PROBLEM TO WORK ON: An exact copy of the data is required, with no pictures in it.

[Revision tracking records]
[Start of section]
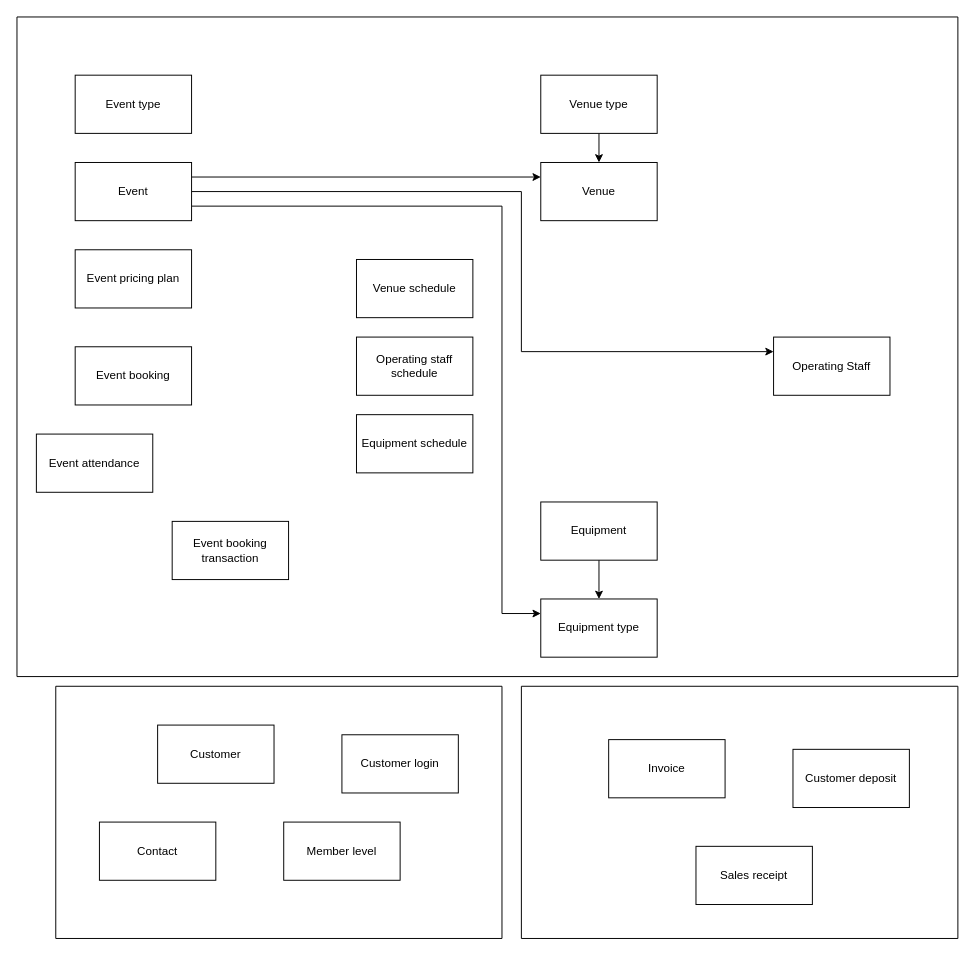
Earlier version of the draw.io diagram page "Page-1" (1 of 2) of Event booking system.drawio (dannyswat/adi). Source tidied: cells renumbered, new cells numbered last; positions are measured from the earlier drawing's top-left corner, leaving out a move shared by most shapes. Both pictures are drawn from the tidied source at 97%, with x=0, y=0 at pixel (16, 16).
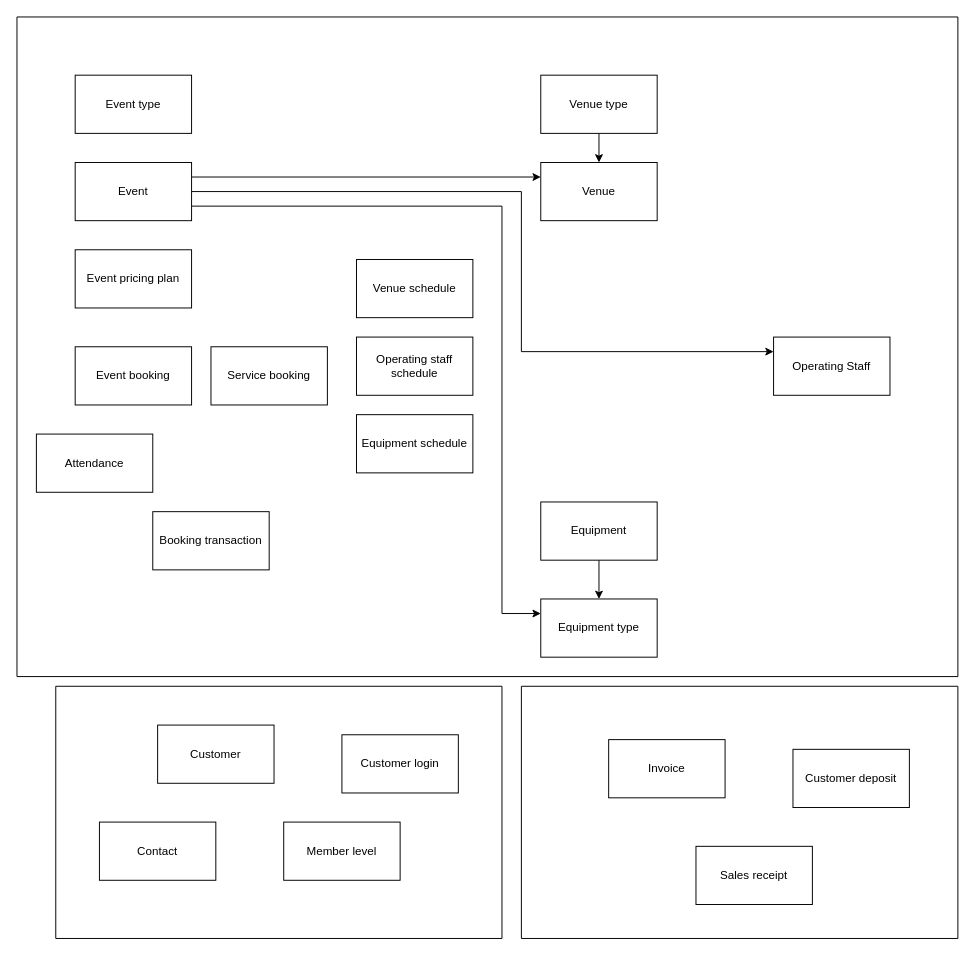
Above is the later version.

The change refers to these unchanged cells:
```xml
<mxCell id="20" style="swimlane;startSize=0;" parent="1" vertex="1">
  <mxGeometry width="970" height="680" as="geometry" />
</mxCell>
```

The edit, as a diff of the source:
```diff
@@
-    <mxCell id="19" value="Event booking transaction" style="rounded=0;whiteSpace=wrap;html=1;" parent="1" vertex="1">
-      <mxGeometry x="160" y="520" width="120" height="60" as="geometry" />
-    </mxCell>
@@
-    <mxCell id="21" value="Event attendance" style="rounded=0;whiteSpace=wrap;html=1;" parent="20" vertex="1">
+    <mxCell id="21" value="Attendance" style="rounded=0;whiteSpace=wrap;html=1;" parent="20" vertex="1">
       <mxGeometry x="20" y="430" width="120" height="60" as="geometry" />
     </mxCell>
+    <mxCell id="19" value="Booking transaction" style="rounded=0;whiteSpace=wrap;html=1;" parent="20" vertex="1">
+      <mxGeometry x="140" y="510" width="120" height="60" as="geometry" />
+    </mxCell>
+    <mxCell id="31" value="Service booking" style="rounded=0;whiteSpace=wrap;html=1;" parent="20" vertex="1">
+      <mxGeometry x="200" y="340" width="120" height="60" as="geometry" />
+    </mxCell>
```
[End of section]
PROBLEM SOLUTION:
Earlier version of the draw.io diagram page "Page-1" (1 of 2) of Event booking system.drawio (dannyswat/adi). Source tidied: cells renumbered, new cells numbered last; positions are measured from the earlier drawing's top-left corner, leaving out a move shared by most shapes. Both pictures are drawn from the tidied source at 97%, with x=0, y=0 at pixel (16, 16).
Above is the later version.

The change refers to these unchanged cells:
```xml
<mxCell id="20" style="swimlane;startSize=0;" parent="1" vertex="1">
  <mxGeometry width="970" height="680" as="geometry" />
</mxCell>
```

The edit, as a diff of the source:
```diff
@@
-    <mxCell id="19" value="Event booking transaction" style="rounded=0;whiteSpace=wrap;html=1;" parent="1" vertex="1">
-      <mxGeometry x="160" y="520" width="120" height="60" as="geometry" />
-    </mxCell>
@@
-    <mxCell id="21" value="Event attendance" style="rounded=0;whiteSpace=wrap;html=1;" parent="20" vertex="1">
+    <mxCell id="21" value="Attendance" style="rounded=0;whiteSpace=wrap;html=1;" parent="20" vertex="1">
       <mxGeometry x="20" y="430" width="120" height="60" as="geometry" />
     </mxCell>
+    <mxCell id="19" value="Booking transaction" style="rounded=0;whiteSpace=wrap;html=1;" parent="20" vertex="1">
+      <mxGeometry x="140" y="510" width="120" height="60" as="geometry" />
+    </mxCell>
+    <mxCell id="31" value="Service booking" style="rounded=0;whiteSpace=wrap;html=1;" parent="20" vertex="1">
+      <mxGeometry x="200" y="340" width="120" height="60" as="geometry" />
+    </mxCell>
```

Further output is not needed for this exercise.